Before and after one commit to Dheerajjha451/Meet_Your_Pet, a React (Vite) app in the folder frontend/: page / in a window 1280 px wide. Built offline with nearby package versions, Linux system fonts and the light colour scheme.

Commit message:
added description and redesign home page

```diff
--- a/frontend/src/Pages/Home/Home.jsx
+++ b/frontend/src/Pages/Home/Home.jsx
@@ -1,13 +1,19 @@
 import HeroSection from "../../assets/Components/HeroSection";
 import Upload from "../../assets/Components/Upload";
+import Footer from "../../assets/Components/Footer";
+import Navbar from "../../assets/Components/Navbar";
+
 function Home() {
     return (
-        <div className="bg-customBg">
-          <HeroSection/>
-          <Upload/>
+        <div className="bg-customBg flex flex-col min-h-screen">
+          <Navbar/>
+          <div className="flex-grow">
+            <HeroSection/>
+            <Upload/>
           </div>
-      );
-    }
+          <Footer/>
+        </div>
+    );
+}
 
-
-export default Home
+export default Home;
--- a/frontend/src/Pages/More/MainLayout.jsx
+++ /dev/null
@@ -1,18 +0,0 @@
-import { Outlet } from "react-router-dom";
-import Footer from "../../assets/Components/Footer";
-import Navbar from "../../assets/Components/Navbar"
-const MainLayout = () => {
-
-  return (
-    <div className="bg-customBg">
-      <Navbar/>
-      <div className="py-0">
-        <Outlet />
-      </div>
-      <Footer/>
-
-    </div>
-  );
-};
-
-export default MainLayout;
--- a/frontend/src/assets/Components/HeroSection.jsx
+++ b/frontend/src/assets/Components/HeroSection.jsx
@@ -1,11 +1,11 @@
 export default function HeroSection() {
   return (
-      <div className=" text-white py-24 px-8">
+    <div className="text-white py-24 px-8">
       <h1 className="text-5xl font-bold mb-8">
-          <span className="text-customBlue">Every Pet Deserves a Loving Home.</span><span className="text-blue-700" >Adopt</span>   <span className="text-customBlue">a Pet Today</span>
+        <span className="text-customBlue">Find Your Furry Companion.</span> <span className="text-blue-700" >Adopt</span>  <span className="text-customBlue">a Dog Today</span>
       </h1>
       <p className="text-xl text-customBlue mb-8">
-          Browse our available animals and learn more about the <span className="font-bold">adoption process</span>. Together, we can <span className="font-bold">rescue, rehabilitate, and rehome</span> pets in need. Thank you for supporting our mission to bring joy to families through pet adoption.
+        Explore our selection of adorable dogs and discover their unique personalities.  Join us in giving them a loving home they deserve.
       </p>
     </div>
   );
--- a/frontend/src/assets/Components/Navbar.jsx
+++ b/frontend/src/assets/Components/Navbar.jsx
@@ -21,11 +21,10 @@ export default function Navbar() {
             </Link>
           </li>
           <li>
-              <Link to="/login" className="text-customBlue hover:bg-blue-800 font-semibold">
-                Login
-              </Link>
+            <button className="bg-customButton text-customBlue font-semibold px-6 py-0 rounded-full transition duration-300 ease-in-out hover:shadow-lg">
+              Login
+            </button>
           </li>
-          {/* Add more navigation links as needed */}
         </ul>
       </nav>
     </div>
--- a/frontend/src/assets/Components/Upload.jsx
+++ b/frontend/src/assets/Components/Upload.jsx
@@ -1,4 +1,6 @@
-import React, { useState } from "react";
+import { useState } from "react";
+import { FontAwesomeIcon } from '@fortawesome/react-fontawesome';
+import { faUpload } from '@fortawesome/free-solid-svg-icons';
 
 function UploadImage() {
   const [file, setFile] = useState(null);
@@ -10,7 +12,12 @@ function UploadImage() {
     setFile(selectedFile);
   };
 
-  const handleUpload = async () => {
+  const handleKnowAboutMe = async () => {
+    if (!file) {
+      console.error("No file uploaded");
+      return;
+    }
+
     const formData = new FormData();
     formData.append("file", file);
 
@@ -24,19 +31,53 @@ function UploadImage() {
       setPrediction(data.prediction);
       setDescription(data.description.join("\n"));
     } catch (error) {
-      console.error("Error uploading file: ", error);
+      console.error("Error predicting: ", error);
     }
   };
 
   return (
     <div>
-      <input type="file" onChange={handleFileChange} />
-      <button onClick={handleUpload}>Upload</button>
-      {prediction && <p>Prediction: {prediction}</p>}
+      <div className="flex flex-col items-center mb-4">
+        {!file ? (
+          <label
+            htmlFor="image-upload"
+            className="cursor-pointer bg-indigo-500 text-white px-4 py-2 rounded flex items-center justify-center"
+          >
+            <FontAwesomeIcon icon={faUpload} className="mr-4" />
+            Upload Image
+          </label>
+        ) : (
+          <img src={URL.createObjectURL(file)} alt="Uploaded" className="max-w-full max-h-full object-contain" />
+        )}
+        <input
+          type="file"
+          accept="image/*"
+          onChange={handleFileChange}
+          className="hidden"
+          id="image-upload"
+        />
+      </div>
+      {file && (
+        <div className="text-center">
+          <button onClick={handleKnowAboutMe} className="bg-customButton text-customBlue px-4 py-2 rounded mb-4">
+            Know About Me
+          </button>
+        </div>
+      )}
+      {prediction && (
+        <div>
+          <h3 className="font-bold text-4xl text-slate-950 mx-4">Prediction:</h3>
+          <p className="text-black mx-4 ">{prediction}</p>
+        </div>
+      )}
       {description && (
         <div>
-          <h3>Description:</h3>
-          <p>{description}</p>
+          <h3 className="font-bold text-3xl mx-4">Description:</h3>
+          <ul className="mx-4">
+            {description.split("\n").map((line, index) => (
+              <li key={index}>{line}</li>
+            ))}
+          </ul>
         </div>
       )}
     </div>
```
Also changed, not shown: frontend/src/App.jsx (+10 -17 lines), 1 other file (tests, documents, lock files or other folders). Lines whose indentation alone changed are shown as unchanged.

§ **WORK ITEM**: Copy out every record above exactly as written.

§ **RESULT**:
Before and after one commit to Dheerajjha451/Meet_Your_Pet, a React (Vite) app in the folder frontend/: page / in a window 1280 px wide. Built offline with nearby package versions, Linux system fonts and the light colour scheme.

Commit message:
added description and redesign home page

```diff
--- a/frontend/src/Pages/Home/Home.jsx
+++ b/frontend/src/Pages/Home/Home.jsx
@@ -1,13 +1,19 @@
 import HeroSection from "../../assets/Components/HeroSection";
 import Upload from "../../assets/Components/Upload";
+import Footer from "../../assets/Components/Footer";
+import Navbar from "../../assets/Components/Navbar";
+
 function Home() {
     return (
-        <div className="bg-customBg">
-          <HeroSection/>
-          <Upload/>
+        <div className="bg-customBg flex flex-col min-h-screen">
+          <Navbar/>
+          <div className="flex-grow">
+            <HeroSection/>
+            <Upload/>
           </div>
-      );
-    }
+          <Footer/>
+        </div>
+    );
+}
 
-
-export default Home
+export default Home;
--- a/frontend/src/Pages/More/MainLayout.jsx
+++ /dev/null
@@ -1,18 +0,0 @@
-import { Outlet } from "react-router-dom";
-import Footer from "../../assets/Components/Footer";
-import Navbar from "../../assets/Components/Navbar"
-const MainLayout = () => {
-
-  return (
-    <div className="bg-customBg">
-      <Navbar/>
-      <div className="py-0">
-        <Outlet />
-      </div>
-      <Footer/>
-
-    </div>
-  );
-};
-
-export default MainLayout;
--- a/frontend/src/assets/Components/HeroSection.jsx
+++ b/frontend/src/assets/Components/HeroSection.jsx
@@ -1,11 +1,11 @@
 export default function HeroSection() {
   return (
-      <div className=" text-white py-24 px-8">
+    <div className="text-white py-24 px-8">
       <h1 className="text-5xl font-bold mb-8">
-          <span className="text-customBlue">Every Pet Deserves a Loving Home.</span><span className="text-blue-700" >Adopt</span>   <span className="text-customBlue">a Pet Today</span>
+        <span className="text-customBlue">Find Your Furry Companion.</span> <span className="text-blue-700" >Adopt</span>  <span className="text-customBlue">a Dog Today</span>
       </h1>
       <p className="text-xl text-customBlue mb-8">
-          Browse our available animals and learn more about the <span className="font-bold">adoption process</span>. Together, we can <span className="font-bold">rescue, rehabilitate, and rehome</span> pets in need. Thank you for supporting our mission to bring joy to families through pet adoption.
+        Explore our selection of adorable dogs and discover their unique personalities.  Join us in giving them a loving home they deserve.
       </p>
     </div>
   );
--- a/frontend/src/assets/Components/Navbar.jsx
+++ b/frontend/src/assets/Components/Navbar.jsx
@@ -21,11 +21,10 @@ export default function Navbar() {
             </Link>
           </li>
           <li>
-              <Link to="/login" className="text-customBlue hover:bg-blue-800 font-semibold">
-                Login
-              </Link>
+            <button className="bg-customButton text-customBlue font-semibold px-6 py-0 rounded-full transition duration-300 ease-in-out hover:shadow-lg">
+              Login
+            </button>
           </li>
-          {/* Add more navigation links as needed */}
         </ul>
       </nav>
     </div>
--- a/frontend/src/assets/Components/Upload.jsx
+++ b/frontend/src/assets/Components/Upload.jsx
@@ -1,4 +1,6 @@
-import React, { useState } from "react";
+import { useState } from "react";
+import { FontAwesomeIcon } from '@fortawesome/react-fontawesome';
+import { faUpload } from '@fortawesome/free-solid-svg-icons';
 
 function UploadImage() {
   const [file, setFile] = useState(null);
@@ -10,7 +12,12 @@ function UploadImage() {
     setFile(selectedFile);
   };
 
-  const handleUpload = async () => {
+  const handleKnowAboutMe = async () => {
+    if (!file) {
+      console.error("No file uploaded");
+      return;
+    }
+
     const formData = new FormData();
     formData.append("file", file);
 
@@ -24,19 +31,53 @@ function UploadImage() {
       setPrediction(data.prediction);
       setDescription(data.description.join("\n"));
     } catch (error) {
-      console.error("Error uploading file: ", error);
+      console.error("Error predicting: ", error);
     }
   };
 
   return (
     <div>
-      <input type="file" onChange={handleFileChange} />
-      <button onClick={handleUpload}>Upload</button>
-      {prediction && <p>Prediction: {prediction}</p>}
+      <div className="flex flex-col items-center mb-4">
+        {!file ? (
+          <label
+            htmlFor="image-upload"
+            className="cursor-pointer bg-indigo-500 text-white px-4 py-2 rounded flex items-center justify-center"
+          >
+            <FontAwesomeIcon icon={faUpload} className="mr-4" />
+            Upload Image
+          </label>
+        ) : (
+          <img src={URL.createObjectURL(file)} alt="Uploaded" className="max-w-full max-h-full object-contain" />
+        )}
+        <input
+          type="file"
+          accept="image/*"
+          onChange={handleFileChange}
+          className="hidden"
+          id="image-upload"
+        />
+      </div>
+      {file && (
+        <div className="text-center">
+          <button onClick={handleKnowAboutMe} className="bg-customButton text-customBlue px-4 py-2 rounded mb-4">
+            Know About Me
+          </button>
+        </div>
+      )}
+      {prediction && (
+        <div>
+          <h3 className="font-bold text-4xl text-slate-950 mx-4">Prediction:</h3>
+          <p className="text-black mx-4 ">{prediction}</p>
+        </div>
+      )}
       {description && (
         <div>
-          <h3>Description:</h3>
-          <p>{description}</p>
+          <h3 className="font-bold text-3xl mx-4">Description:</h3>
+          <ul className="mx-4">
+            {description.split("\n").map((line, index) => (
+              <li key={index}>{line}</li>
+            ))}
+          </ul>
         </div>
       )}
     </div>
```
Also changed, not shown: frontend/src/App.jsx (+10 -17 lines), 1 other file (tests, documents, lock files or other folders). Lines whose indentation alone changed are shown as unchanged.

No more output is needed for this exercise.